On May 9, college sophomore David Poythress of Leeds, Ala., received his degree from Marion Military Institute (MMI), a milestone marker on his long path to joining the U.S. Air Force. A home-schooled, Oxford Christian Academy 2013 graduate, Cadet Poythress began his journey to join the Air Force by enrolling at MMI as a Service Academy Program self-prep cadet—a back-up plan after being turned down by the Air Force Academy as a high school candidate. Despite the hardship of the initial denial, Poythress showed up at MMI with a dedication that stood out immediately. “You’ve got to continue to take things seriously even when you are disappointed,” said Poythress. “I wanted to finish what I had started.”
Poythress, very quickly rose to the top of several leadership positions at MMI, carrying a maturity and composure that stood out amongst his peers from the beginning.

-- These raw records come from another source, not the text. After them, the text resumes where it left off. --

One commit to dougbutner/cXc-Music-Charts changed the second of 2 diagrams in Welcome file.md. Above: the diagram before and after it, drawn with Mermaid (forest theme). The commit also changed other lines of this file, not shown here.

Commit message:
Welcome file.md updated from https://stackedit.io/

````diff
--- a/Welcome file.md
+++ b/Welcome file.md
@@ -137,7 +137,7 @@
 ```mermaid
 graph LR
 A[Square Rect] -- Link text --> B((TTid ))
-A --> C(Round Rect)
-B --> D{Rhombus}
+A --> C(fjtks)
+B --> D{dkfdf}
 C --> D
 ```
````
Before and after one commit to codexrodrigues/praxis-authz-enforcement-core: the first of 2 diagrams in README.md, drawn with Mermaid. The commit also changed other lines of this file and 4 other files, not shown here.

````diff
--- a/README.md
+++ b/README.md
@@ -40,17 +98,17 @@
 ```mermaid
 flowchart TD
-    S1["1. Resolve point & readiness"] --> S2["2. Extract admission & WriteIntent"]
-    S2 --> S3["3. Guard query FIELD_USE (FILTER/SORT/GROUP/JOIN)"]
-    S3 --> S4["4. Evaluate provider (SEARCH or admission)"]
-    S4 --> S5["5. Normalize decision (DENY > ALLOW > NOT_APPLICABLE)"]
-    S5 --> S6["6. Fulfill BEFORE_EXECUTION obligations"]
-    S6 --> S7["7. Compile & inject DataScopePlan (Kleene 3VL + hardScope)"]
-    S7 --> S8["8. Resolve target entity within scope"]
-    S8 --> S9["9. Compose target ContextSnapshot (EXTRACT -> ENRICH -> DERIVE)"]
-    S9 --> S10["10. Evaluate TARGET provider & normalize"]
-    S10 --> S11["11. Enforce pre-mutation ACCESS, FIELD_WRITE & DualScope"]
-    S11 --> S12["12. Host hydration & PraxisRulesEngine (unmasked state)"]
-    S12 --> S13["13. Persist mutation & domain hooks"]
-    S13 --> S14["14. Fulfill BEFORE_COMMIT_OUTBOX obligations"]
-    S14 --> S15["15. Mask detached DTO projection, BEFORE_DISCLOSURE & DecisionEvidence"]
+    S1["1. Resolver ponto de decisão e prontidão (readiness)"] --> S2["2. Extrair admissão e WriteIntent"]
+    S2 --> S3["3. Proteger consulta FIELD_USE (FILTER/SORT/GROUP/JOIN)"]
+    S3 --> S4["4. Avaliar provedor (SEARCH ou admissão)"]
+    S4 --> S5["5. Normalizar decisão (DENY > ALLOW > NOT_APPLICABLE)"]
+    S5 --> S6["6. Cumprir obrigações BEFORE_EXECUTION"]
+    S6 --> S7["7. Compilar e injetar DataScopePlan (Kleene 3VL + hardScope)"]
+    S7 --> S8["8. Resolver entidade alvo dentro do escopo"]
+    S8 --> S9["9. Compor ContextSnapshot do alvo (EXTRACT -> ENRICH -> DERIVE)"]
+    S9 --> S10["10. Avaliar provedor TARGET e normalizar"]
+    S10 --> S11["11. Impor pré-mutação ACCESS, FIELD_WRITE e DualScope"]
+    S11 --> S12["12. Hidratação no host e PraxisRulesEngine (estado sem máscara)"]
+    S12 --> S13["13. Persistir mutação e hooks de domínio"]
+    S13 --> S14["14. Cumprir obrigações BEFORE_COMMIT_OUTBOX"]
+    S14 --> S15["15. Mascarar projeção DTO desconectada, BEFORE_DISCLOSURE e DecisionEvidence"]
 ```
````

He was elected a Company Commander his freshman year at MMI and rose to the highest cadet rank of Battalion Commander his sophomore year. He received the TAC Officer’s Exemplary Leadership Award, the Commandant of Cadets Citizenship Award, the John Hunt Morgan Leadership Award, the Wilkerson Award, and the Honor Company of the Battalion award. Academically, he excelled as well. He was on the President’s List for two semesters, he was a member of the Phi Theta Kappa Honor Society, was a peer tutor, and had a GPA of a 4.0.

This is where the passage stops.